Introduction: The Canadian C-Spine rule (CCR) was validated for use by paramedics to selectively immobilize stable trauma patients. However, the CCR “Dangerous Mechanism” is highly prevalent in sports. Our objective was to compare the CCR performance in sport-related vs. non-sport-related injuries and describe sport-related mechanisms of injury. Methods: We reviewed data from the prospective paramedic CCR validation and implementation studies in 7 Canadian cities, which already included identification of sport-related injuries. A single trained reviewer further categorized mechanisms of injury using a pilot-tested standardized form, with the aid of a sport medicine physician in 15 ambiguous cases. We compared the CCR's recommendation to immobilize sport-injured versus non-sport-injured patients using chi-square and relative risk statistics with 95% confidence intervals. Results: There were 201 amateur sport-injuries among the 5,978 patients. Sport-injured patients were younger (mean age 36.2 vs. 42.4) and more predominantly male (60.5% vs 46.8%) than non-sport-injured patients. Paramedics did not miss any c-spine injuries when using the CCR. Although cervical spine injury rates were similar between sport (2/201; 1.0%) and non-sport injured patients (47/5,777; 0.8%), the absolute number of sport-related injuries was very small. Although CCR recommended immobilization equally between the two groups (46.4% vs 42.5% p = 0.29; RR 1.17 95%CI 0.87-1.57), the reason for immobilization was more likely to be a dangerous mechanism in sport injuries (68.6% vs 54.5%, p = 0.012). Although we observed a wide range of mechanisms, the most common dangerous mechanism responsible for immobilization in sport was axial load. Conclusion: The CCR identified all significant c-spine injuries in a cohort of patients assessed and transported by paramedics. Although an equal proportion of sport and non-sports related injuries were immobilized, a dangerous mechanism was most often responsible for immobilization in sport-related cases.
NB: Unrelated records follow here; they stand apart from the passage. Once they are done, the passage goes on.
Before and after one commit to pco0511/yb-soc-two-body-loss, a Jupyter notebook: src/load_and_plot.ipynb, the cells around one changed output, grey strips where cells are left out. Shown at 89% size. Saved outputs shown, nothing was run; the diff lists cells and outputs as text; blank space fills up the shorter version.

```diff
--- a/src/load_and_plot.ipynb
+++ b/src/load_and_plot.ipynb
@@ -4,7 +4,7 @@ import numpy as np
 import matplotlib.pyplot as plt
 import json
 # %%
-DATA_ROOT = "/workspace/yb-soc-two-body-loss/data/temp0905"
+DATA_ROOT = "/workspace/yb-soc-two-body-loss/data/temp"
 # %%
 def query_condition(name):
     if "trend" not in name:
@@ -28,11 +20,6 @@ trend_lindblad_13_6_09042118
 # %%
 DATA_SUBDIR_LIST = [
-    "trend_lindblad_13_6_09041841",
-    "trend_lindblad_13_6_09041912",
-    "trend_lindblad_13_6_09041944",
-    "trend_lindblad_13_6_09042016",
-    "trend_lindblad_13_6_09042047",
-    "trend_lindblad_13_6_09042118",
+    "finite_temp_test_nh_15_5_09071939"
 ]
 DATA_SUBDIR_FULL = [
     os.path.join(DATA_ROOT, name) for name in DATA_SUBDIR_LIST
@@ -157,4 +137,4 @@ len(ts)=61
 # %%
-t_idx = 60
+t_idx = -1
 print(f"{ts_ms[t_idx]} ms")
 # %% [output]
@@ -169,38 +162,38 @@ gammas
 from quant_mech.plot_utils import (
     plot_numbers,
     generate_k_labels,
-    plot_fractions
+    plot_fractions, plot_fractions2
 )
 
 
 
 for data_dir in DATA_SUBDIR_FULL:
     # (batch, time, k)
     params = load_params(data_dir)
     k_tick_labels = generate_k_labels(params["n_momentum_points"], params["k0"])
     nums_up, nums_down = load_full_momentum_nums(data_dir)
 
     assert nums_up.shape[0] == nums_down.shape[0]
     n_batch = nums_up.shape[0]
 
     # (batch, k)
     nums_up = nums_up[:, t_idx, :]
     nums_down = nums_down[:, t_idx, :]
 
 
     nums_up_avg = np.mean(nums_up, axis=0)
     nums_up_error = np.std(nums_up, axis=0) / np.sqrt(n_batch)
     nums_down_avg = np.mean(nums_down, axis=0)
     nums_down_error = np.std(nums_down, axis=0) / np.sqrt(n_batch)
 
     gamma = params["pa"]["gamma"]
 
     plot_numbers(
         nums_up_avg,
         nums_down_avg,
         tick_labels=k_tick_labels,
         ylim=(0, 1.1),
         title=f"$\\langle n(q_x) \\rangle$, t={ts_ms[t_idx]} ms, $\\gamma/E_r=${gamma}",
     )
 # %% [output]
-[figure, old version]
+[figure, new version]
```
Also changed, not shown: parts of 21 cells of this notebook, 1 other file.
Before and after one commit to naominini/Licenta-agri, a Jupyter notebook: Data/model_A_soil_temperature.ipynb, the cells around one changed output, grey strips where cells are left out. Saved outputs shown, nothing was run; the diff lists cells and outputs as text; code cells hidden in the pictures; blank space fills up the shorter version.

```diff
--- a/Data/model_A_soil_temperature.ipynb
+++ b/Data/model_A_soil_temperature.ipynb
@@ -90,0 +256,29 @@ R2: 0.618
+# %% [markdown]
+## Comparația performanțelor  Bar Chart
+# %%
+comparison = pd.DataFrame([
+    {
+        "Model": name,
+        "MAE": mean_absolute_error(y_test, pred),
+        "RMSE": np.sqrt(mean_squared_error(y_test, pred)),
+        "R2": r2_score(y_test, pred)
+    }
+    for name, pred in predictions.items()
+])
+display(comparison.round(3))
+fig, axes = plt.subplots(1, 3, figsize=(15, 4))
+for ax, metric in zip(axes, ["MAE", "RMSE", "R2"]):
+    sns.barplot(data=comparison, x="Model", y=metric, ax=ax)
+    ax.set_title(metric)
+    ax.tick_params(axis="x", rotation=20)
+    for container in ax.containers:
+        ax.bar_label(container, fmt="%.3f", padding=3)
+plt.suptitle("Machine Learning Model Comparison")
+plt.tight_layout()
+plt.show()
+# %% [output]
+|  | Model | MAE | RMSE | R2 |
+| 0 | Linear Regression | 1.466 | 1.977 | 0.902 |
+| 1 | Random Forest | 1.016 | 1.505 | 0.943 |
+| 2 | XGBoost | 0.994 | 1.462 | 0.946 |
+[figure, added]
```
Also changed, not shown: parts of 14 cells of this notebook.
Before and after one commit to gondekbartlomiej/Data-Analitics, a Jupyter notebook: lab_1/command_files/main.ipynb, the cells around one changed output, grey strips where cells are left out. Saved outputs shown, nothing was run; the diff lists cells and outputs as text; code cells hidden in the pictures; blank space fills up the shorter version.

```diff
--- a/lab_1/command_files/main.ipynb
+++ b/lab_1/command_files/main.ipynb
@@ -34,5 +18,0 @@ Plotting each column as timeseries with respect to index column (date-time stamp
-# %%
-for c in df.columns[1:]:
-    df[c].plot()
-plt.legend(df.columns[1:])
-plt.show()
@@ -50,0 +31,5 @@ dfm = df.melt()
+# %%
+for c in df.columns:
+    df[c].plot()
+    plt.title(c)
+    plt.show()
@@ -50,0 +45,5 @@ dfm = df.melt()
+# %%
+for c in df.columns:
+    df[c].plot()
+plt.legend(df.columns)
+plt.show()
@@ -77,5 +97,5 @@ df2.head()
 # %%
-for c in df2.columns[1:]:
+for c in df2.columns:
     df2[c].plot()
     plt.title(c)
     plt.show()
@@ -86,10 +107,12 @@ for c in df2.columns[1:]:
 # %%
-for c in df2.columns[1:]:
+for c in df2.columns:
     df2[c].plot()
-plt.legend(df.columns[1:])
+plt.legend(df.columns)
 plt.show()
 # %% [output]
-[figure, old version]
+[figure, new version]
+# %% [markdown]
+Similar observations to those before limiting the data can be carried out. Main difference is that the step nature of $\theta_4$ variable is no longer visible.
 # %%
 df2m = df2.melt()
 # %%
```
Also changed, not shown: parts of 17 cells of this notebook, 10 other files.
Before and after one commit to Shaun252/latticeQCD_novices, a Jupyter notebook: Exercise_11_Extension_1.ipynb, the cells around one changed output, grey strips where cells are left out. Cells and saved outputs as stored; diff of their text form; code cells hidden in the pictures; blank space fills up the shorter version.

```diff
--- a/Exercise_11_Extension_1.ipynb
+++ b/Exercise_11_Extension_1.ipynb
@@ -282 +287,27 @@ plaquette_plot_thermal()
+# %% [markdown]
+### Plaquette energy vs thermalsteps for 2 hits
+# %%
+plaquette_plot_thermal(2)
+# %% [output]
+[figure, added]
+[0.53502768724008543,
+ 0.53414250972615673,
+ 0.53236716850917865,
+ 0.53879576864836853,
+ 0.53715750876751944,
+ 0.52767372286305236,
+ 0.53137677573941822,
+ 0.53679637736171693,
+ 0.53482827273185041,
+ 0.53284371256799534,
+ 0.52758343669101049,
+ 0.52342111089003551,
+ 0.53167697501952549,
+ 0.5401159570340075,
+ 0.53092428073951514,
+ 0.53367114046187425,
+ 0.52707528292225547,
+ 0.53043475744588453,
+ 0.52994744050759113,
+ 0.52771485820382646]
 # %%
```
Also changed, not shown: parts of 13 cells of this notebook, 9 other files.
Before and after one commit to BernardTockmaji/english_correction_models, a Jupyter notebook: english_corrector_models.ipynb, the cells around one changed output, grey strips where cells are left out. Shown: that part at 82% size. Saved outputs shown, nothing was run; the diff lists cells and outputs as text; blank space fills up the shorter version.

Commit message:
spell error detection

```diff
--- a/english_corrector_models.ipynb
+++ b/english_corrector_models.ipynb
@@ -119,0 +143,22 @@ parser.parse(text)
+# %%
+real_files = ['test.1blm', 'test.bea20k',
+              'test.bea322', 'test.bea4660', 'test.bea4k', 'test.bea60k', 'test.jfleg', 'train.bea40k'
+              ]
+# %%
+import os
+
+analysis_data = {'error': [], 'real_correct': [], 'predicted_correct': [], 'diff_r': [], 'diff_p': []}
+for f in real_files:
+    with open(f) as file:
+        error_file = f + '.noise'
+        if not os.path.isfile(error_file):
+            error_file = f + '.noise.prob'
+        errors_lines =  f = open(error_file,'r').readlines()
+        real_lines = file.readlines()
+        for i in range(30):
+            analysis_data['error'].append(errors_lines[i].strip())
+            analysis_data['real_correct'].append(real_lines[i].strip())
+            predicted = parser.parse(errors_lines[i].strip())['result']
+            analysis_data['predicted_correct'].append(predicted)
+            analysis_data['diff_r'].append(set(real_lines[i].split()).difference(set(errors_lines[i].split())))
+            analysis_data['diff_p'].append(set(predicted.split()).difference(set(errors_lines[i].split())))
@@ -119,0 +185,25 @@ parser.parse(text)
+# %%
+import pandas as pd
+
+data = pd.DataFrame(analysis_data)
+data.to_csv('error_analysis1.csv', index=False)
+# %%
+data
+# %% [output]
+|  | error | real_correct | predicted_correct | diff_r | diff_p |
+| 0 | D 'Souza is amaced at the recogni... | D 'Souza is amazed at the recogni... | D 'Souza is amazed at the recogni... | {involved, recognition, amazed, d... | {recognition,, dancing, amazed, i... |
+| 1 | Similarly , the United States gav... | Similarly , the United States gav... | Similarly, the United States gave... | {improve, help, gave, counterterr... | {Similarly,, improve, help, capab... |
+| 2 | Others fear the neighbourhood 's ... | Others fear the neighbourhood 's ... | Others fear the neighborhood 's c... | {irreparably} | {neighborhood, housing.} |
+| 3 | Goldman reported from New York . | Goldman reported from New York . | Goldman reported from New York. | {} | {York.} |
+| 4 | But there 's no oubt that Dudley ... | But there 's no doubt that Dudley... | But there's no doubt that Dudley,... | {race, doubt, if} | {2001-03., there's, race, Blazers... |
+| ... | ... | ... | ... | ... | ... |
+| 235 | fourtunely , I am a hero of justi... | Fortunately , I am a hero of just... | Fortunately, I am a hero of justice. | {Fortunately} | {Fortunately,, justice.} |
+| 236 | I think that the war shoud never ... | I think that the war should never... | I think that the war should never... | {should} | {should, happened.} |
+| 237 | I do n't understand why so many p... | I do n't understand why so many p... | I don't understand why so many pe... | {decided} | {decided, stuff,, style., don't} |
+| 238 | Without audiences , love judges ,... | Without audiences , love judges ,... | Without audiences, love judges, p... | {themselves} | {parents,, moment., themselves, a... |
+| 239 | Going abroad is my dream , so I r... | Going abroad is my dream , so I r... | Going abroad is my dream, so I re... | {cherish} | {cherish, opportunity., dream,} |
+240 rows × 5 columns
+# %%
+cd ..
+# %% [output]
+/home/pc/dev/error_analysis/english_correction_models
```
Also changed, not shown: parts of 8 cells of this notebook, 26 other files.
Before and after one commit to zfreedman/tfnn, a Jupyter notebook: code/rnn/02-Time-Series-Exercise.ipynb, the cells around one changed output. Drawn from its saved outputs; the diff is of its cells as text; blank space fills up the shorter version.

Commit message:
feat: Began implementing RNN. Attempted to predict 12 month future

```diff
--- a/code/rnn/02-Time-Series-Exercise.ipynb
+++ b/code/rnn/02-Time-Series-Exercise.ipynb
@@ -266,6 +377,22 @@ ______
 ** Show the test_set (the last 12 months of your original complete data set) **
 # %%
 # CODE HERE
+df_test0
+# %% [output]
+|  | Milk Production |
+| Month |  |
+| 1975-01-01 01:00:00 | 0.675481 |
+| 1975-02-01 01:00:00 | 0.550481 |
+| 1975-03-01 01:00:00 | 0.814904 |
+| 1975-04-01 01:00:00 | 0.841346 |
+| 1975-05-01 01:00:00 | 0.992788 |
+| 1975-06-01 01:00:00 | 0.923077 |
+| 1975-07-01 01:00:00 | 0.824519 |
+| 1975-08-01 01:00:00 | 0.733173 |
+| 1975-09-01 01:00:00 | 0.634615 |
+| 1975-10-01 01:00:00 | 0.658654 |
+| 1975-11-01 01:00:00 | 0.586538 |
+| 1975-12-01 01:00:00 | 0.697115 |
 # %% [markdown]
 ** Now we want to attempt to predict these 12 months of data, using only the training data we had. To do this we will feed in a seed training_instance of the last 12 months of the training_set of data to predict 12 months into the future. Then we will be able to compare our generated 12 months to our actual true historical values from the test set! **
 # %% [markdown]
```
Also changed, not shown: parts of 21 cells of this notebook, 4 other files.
These findings do not address the potential impact of using the CCR to evaluate all sport-related injuries in collegiate or pro athletes evaluated by sport medicine therapists and physicians, as these patients are rarely assessed by paramedics or transported to a hospital. It does support the safety and benefit of using the CCR in sport-injured patients for which paramedics are called.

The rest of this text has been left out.